The average income needed has risen by £4,500 in three years.

First-time buyers hoping to get a foot on the property ladder will need an average household income of £54,000 if they want to live in one of the UK’s biggest cities, a new report has found.

Zoopla analysed house prices in 20 major cities across the UK, and found the average income needed to buy a home varied from £26,100 in Liverpool to a whopping £84,000 in London.

Across the cities looked at, the average income needed has increased by more than £4,500 over the past three years, Zoopla said.

Although it’s not all bad news: there was slight relief for those trying to buy in London – the average household income needed is £3,250 less than in 2016, following three years of weak growth and housing price falls in the capital.

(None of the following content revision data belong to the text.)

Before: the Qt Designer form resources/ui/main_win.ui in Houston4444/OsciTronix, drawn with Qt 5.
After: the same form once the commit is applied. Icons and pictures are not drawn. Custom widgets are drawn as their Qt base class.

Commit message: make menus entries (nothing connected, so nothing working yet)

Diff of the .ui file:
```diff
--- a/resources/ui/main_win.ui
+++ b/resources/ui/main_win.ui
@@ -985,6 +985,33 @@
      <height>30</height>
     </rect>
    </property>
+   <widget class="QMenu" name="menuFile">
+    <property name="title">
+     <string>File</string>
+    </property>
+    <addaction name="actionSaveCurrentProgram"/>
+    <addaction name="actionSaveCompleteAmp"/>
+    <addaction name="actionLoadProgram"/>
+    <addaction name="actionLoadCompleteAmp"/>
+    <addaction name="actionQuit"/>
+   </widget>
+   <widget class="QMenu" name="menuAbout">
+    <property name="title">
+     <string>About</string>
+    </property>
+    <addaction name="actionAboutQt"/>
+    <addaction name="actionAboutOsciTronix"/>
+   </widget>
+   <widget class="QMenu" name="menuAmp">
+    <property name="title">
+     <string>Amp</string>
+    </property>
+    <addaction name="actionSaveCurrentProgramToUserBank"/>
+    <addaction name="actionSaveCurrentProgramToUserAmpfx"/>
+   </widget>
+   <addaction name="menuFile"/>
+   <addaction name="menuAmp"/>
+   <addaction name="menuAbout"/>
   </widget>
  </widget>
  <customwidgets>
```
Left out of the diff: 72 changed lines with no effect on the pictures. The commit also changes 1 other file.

Outside the capital, residents of university towns Cambridge and Oxford require the highest first-time buyer incomes. But as in London, these have fallen over the past three years. Aberdeen homebuyers have also seen a decrease in the average income they’ll need to get on the property ladder.

Leicester has seen the largest percentage increase in the income required to purchase since 2016, at 20%, followed closely by Birmingham and Manchester, reflecting house price growth in these cities.

The researchers said they made several assumptions for the study, including that 30% of a household’s take-home income is spent on mortgage costs and that buyers borrow no more than four times their income.

The analysis was based on buyers putting down a 15% deposit, increasing to 25% in the more expensive cities of London, Oxford and Cambridge. And average mortgage rates were used to calculate repayments over a 30-year term.

Richard Donnell, research and insight director at Zoopla said: “While the average household income to buy a typical home across UK cities has grown 9% since 2016, weaker price growth and recent price falls have led to a 5% reduction in the income to buy across the most expensive cities.

“It will come as a modest relief for would-be buyers although the income to purchase still remains relatively high.”

The average incomes needed to buy a home in 2016, followed by the figure for 2019 (and the percentage change):

- Liverpool, £23,000, £26,100, 14%

- Glasgow, £23,300, £26,600, 14%

- Newcastle, £25,500, £27,200, 7%

- Belfast, £25,500, £28,800, 13%

- Sheffield, £25,800, £29,500, 14%

- Nottingham, £27,800, £32,900, 18%

- Aberdeen, £38,300, £33,700, -12%

- Birmingham, £29,600, £35,200, 19%

- Leeds, £31,300, £35,500, 13%

- Manchester, £30,400, £36,200, 19%

- Leicester, £31,700, £38,000, 20%

- Cardiff, £39,000, £44,600, 14%

- Southampton, £44,100, £48,500, 10%

- Edinburgh, £41,800, £48,700, 17%

- Portsmouth, £45,300, £50,700, 12%

- Bristol, £53,100, £59,500, 12%

- Bournemouth, £55,000, £62,300, 13%

- Oxford, £70,800, £68,800, -3%

- Cambridge, £76,000, £72,000, -5%

- London, £87,300, £84,000, -4%